Records from a data source
"""

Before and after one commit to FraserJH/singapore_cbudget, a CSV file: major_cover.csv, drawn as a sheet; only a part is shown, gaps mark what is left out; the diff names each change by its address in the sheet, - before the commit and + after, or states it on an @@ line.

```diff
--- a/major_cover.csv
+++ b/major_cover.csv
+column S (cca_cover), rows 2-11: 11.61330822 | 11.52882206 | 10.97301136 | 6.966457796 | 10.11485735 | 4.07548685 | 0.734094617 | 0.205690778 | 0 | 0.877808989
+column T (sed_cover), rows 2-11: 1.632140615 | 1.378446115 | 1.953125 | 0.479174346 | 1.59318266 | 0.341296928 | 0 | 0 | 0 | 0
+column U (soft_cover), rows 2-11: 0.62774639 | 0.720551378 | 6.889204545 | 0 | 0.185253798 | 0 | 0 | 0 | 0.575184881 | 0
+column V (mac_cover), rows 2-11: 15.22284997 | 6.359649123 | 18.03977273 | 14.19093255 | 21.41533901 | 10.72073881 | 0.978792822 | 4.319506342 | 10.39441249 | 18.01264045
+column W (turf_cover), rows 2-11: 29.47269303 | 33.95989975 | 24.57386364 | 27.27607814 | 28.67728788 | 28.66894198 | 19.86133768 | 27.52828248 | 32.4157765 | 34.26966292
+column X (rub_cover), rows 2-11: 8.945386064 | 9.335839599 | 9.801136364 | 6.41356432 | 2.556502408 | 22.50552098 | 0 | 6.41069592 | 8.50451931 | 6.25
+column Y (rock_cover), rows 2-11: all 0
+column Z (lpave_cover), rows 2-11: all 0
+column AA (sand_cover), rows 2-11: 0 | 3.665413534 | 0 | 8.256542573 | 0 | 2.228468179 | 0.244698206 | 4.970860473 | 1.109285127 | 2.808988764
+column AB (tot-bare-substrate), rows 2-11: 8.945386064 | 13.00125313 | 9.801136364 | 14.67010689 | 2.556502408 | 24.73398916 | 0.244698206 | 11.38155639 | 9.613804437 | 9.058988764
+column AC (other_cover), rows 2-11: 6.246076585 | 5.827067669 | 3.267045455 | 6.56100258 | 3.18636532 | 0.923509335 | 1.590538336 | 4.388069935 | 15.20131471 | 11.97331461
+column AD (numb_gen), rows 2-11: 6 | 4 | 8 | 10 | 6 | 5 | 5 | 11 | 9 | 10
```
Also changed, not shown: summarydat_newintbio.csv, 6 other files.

"""

GOAL OF THE EXERCISE.
Make a precise copy of the records in their entirety.

ANSWER AREA.
Before and after one commit to FraserJH/singapore_cbudget, a CSV file: major_cover.csv, drawn as a sheet; only a part is shown, gaps mark what is left out; the diff names each change by its address in the sheet, - before the commit and + after, or states it on an @@ line.

```diff
--- a/major_cover.csv
+++ b/major_cover.csv
+column S (cca_cover), rows 2-11: 11.61330822 | 11.52882206 | 10.97301136 | 6.966457796 | 10.11485735 | 4.07548685 | 0.734094617 | 0.205690778 | 0 | 0.877808989
+column T (sed_cover), rows 2-11: 1.632140615 | 1.378446115 | 1.953125 | 0.479174346 | 1.59318266 | 0.341296928 | 0 | 0 | 0 | 0
+column U (soft_cover), rows 2-11: 0.62774639 | 0.720551378 | 6.889204545 | 0 | 0.185253798 | 0 | 0 | 0 | 0.575184881 | 0
+column V (mac_cover), rows 2-11: 15.22284997 | 6.359649123 | 18.03977273 | 14.19093255 | 21.41533901 | 10.72073881 | 0.978792822 | 4.319506342 | 10.39441249 | 18.01264045
+column W (turf_cover), rows 2-11: 29.47269303 | 33.95989975 | 24.57386364 | 27.27607814 | 28.67728788 | 28.66894198 | 19.86133768 | 27.52828248 | 32.4157765 | 34.26966292
+column X (rub_cover), rows 2-11: 8.945386064 | 9.335839599 | 9.801136364 | 6.41356432 | 2.556502408 | 22.50552098 | 0 | 6.41069592 | 8.50451931 | 6.25
+column Y (rock_cover), rows 2-11: all 0
+column Z (lpave_cover), rows 2-11: all 0
+column AA (sand_cover), rows 2-11: 0 | 3.665413534 | 0 | 8.256542573 | 0 | 2.228468179 | 0.244698206 | 4.970860473 | 1.109285127 | 2.808988764
+column AB (tot-bare-substrate), rows 2-11: 8.945386064 | 13.00125313 | 9.801136364 | 14.67010689 | 2.556502408 | 24.73398916 | 0.244698206 | 11.38155639 | 9.613804437 | 9.058988764
+column AC (other_cover), rows 2-11: 6.246076585 | 5.827067669 | 3.267045455 | 6.56100258 | 3.18636532 | 0.923509335 | 1.590538336 | 4.388069935 | 15.20131471 | 11.97331461
+column AD (numb_gen), rows 2-11: 6 | 4 | 8 | 10 | 6 | 5 | 5 | 11 | 9 | 10
```
Also changed, not shown: summarydat_newintbio.csv, 6 other files.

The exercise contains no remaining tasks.